What the task requires: Where the string "address" shows up in a line of the records, copy that line.

Supplied records:
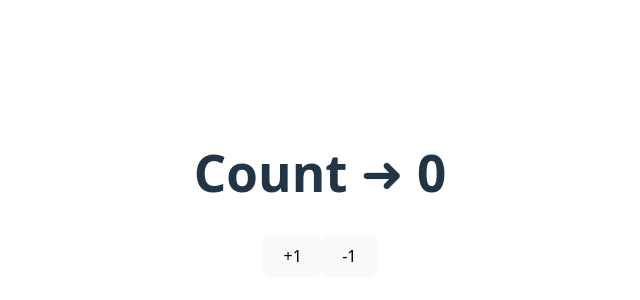
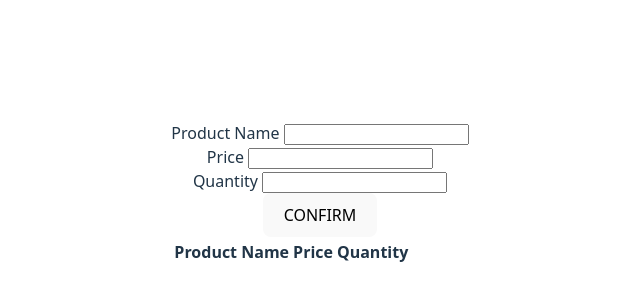
Before and after one commit to earlyerin/korea_it_web_react_study, a React (Vite) app: page / in a window 1280 px wide. Shown: the part 206-506 px from the top of the page, without its empty margins (320-960 px from the left). Built offline with nearby package versions, Linux system fonts and the light colour scheme.

Commit message:
Feat: InputState

```diff
--- a/src/App.jsx
+++ b/src/App.jsx
@@ -4,6 +4,10 @@ import BasicProps from "./components/BasicProps/BasicProps";
 import BasicReact from "./components/BasicReact/BasicReact";
 import Calculator from "./components/BasicState/Calculator/Calculator";
 import CountState from "./components/BasicState/CountState/CountState";
+import InputState1 from "./components/BasicState/InputState1/InputState1";
+import InputState2 from "./components/BasicState/InputState2/InputState2";
+import InputState3 from "./components/BasicState/InputState3/InputState3";
+import InputState4 from "./components/BasicState/InputState4/InputState4";
 
 //초기 화면 구성
 function App() {
@@ -13,8 +17,12 @@ function App() {
       {/* <BasicReact /> */}
       {/* <BaxisJsx /> */}
       {/* <BasicProps /> */}
-      <CountState />
+      {/* <CountState /> */}
       {/* <Calculator /> */}
+      {/* <InputState1 /> */}
+      {/* <InputState2 /> */}
+      {/* <InputState3 /> */}
+      <InputState4 />
     </>
   );
 }
--- /dev/null
+++ b/src/components/BasicState/InputState1/InputState1.jsx
@@ -0,0 +1,34 @@
+import { useState } from "react";
+
+function InputState1() {
+  const [inputValue1, setInputValue1] = useState("");
+  const [h1Text1, setH1Text1] = useState("");
+
+  const [inputValue2, setInputValue2] = useState("");
+  const [h1Text2, setH1Text2] = useState("");
+
+  const inputOnChangeHandler1 = (e) => {
+    setInputValue1(e.target.value);
+  };
+
+  const inputOnChangeHandler2 = (e) => {
+    setInputValue2(e.target.value);
+  };
+
+  const onClickHandler = () => {
+    setH1Text1(inputValue1);
+    setH1Text2(inputValue2);
+  };
+
+  return (
+    <div>
+      <h1>{h1Text1}</h1>
+      <h1>{h1Text2}</h1>
+      <input type="text" value={inputValue1} onChange={inputOnChangeHandler1} />
+      <input type="text" value={inputValue2} onChange={inputOnChangeHandler2} />
+      <button onClick={onClickHandler}>CLICK</button>
+    </div>
+  );
+}
+
+export default InputState1;
--- /dev/null
+++ b/src/components/BasicState/InputState2/InputState2.jsx
@@ -0,0 +1,35 @@
+import { useState } from "react";
+
+function InputState2() {
+  const [inputValue, setInputValue] = useState({
+    t1: "",
+    t2: "",
+    t3: "",
+  });
+
+  const OnChangeHandler = (e) => {
+    console.log("name => ", e.target.name);
+    console.log("value => ", e.target.value);
+    const targetName = e.target.name;
+    const targetValue = e.target.value;
+
+    //입력을 객체 형태로 저장
+    const newInputValue = {
+      ...inputValue,
+      [targetName]: targetValue, //키로 변수값을 사용하고 싶을 때 => [변수명]: 값
+    };
+
+    //객체를 전달하여 입력 변경
+    setInputValue(newInputValue);
+  };
+
+  return (
+    <div>
+      <input type="text" name="t1" onChange={OnChangeHandler} />
+      <input type="text" name="t2" onChange={OnChangeHandler} />
+      <input type="text" name="t3" onChange={OnChangeHandler} />
+    </div>
+  );
+}
+
+export default InputState2;
--- /dev/null
+++ b/src/components/BasicState/InputState3/InputState3.jsx
@@ -0,0 +1,50 @@
+import { useState } from "react";
+
+function InputState2() {
+  const inputValueEmpty = {
+    name: "",
+    age: "",
+    address: "",
+  };
+
+  const [inputValue, setInputValue] = useState(inputValueEmpty);
+
+  const onChangeHandler = (e) => {
+    const { name, value } = e.target; //이벤트 속성 구조분해
+    console.log(name, value);
+
+    //함수형 업데이트 : 해당 함수를 실행하는 시점에서 가장 최신 상태를 가진 prev(불변성) 사용
+    setInputValue((prev) => {
+      return { ...prev, [name]: value };
+    });
+  };
+
+  return (
+    <div>
+      <h1>NAME: {inputValue.name}</h1>
+      <h1>AGE: {inputValue.age}</h1>
+      <h1>ADDRESS: {inputValue.address}</h1>
+      <input
+        name="name"
+        type="text"
+        value={inputValue.name}
+        onChange={onChangeHandler}
+      />
+      <input
+        name="age"
+        type="text"
+        value={inputValue.age}
+        onChange={onChangeHandler}
+      />
+      <input
+        name="address"
+        type="text"
+        value={inputValue.address}
+        onChange={onChangeHandler}
+      />
+      <button onClick={() => setInputValue(inputValueEmpty)}>RESET</button>
+    </div>
+  );
+}
+
+export default InputState2;
--- /dev/null
+++ b/src/components/BasicState/InputState4/InputState4.jsx
@@ -0,0 +1,105 @@
+import { useState } from "react";
+
+function InputState4() {
+  const inputValueEmpty = {
+    productName: "",
+    price: "",
+    quantity: "",
+  };
+
+  //상품들에 대한 상태 배열
+  const [products, setProducts] = useState([]);
+  //입력에 대한 상태 객체
+  const [inputValue, setInputValue] = useState(inputValueEmpty);
+
+  const onChangeHandler = (e) => {
+    const { name, value } = e.target;
+    setInputValue((prev) => {
+      return {
+        ...prev,
+        [name]: value,
+      };
+    });
+  };
+
+  const onClickHandler = () => {
+    setProducts((prev) => {
+      // push는 원본 배열을 수정하므로 상태 객체의 참조주소값은 동일하므로 변경을 감지하지 못할 가능성 존재(불변성 위배)
+      // const newArray = prev;
+      // newArray.push(inputValue);
+      // return newArray
+      return [...prev, inputValue]; //새로운 배열
+    });
+  };
+
+  return (
+    <div>
+      {/* 입력 */}
+      <div>
+        <label htmlFor="productName">Product Name </label>
+        <input
+          type="text"
+          id="productName"
+          name="productName"
+          value={inputValue.productName}
+          onChange={onChangeHandler}
+        />
+      </div>
+      <div>
+        <label htmlFor="price">Price </label>
+        <input
+          type="text"
+          id="price"
+          name="price"
+          value={inputValue.price}
+          onChange={onChangeHandler}
+        />
+      </div>
+      <div>
+        <label htmlFor="quantity">Quantity </label>
+        <input
+          type="text"
+          id="quantity"
+          name="quantity"
+          value={inputValue.quantity}
+          onChange={onChangeHandler}
+        />
+      </div>
+      {/* 제출 */}
+      <div>
+        <button
+          onClick={() => {
+            onClickHandler();
+            setInputValue(inputValueEmpty);
+          }}
+        >
+          CONFIRM
+        </button>
+      </div>
+      {/* 출력 */}
+      <table>
+        <thead>
+          <tr>
+            <th>Product Name</th>
+            <th>Price</th>
+            <th>Quantity</th>
+          </tr>
+        </thead>
+        <tbody>
+          {/* 배열을 순회하여 상품 테이블에 삽입하는 작업 */}
+          {products.map((product, index) => (
+            // 목록 렌더링 시 항목 구분을 위해 고유한 키 할당 필수
+            // key는 리엑트에서 어떤 항목에 대한 변경, 추가, 삭제를 효율적으로 파악하는데 사용
+            <tr key={index}>
+              <td>{product.productName}</td>
+              <td>{product.price}</td>
+              <td>{product.quantity}</td>
+            </tr>
+          ))}
+        </tbody>
+      </table>
+    </div>
+  );
+}
+
+export default InputState4;
```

Solution:
+    address: "",
+      <h1>ADDRESS: {inputValue.address}</h1>
+        name="address"
+        value={inputValue.address}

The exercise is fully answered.